__Before-and-after change data__
*** Begin section ***
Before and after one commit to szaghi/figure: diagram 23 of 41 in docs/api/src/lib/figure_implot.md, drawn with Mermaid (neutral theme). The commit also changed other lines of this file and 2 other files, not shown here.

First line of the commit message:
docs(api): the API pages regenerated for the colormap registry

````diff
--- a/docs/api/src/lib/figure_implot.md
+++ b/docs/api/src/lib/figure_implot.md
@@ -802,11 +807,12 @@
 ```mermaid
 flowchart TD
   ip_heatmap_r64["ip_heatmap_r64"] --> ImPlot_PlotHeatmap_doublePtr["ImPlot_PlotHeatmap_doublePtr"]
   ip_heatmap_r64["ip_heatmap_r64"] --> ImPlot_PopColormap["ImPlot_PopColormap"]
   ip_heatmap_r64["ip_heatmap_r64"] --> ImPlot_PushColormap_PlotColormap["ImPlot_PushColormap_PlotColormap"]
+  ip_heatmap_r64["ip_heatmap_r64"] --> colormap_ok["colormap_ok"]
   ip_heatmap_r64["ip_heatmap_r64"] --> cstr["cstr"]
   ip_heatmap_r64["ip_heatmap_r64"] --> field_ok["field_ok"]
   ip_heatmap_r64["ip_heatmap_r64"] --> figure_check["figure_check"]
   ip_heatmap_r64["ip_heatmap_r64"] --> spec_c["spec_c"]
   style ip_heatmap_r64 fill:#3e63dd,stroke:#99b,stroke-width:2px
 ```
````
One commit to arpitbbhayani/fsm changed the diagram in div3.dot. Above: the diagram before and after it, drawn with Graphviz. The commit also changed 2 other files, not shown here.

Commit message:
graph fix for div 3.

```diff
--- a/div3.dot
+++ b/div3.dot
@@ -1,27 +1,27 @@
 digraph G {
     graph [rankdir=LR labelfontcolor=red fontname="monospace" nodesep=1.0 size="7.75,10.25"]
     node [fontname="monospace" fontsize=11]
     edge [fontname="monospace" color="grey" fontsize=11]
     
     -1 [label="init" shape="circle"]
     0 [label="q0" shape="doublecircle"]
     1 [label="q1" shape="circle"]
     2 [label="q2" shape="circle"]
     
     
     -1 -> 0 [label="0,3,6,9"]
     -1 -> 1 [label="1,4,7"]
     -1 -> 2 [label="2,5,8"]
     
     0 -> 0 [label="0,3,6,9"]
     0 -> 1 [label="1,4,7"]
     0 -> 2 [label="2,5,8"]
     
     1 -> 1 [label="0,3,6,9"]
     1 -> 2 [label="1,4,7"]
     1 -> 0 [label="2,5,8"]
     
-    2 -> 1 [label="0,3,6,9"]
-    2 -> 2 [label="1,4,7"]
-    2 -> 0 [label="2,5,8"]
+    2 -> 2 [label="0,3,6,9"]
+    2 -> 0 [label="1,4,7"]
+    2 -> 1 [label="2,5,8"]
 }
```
*** End section ***
In the records above, find the lines containing "docs" and copy them.

Before and after one commit to szaghi/figure: diagram 23 of 41 in docs/api/src/lib/figure_implot.md, drawn with Mermaid (neutral theme). The commit also changed other lines of this file and 2 other files, not shown here.
docs(api): the API pages regenerated for the colormap registry
--- a/docs/api/src/lib/figure_implot.md
+++ b/docs/api/src/lib/figure_implot.md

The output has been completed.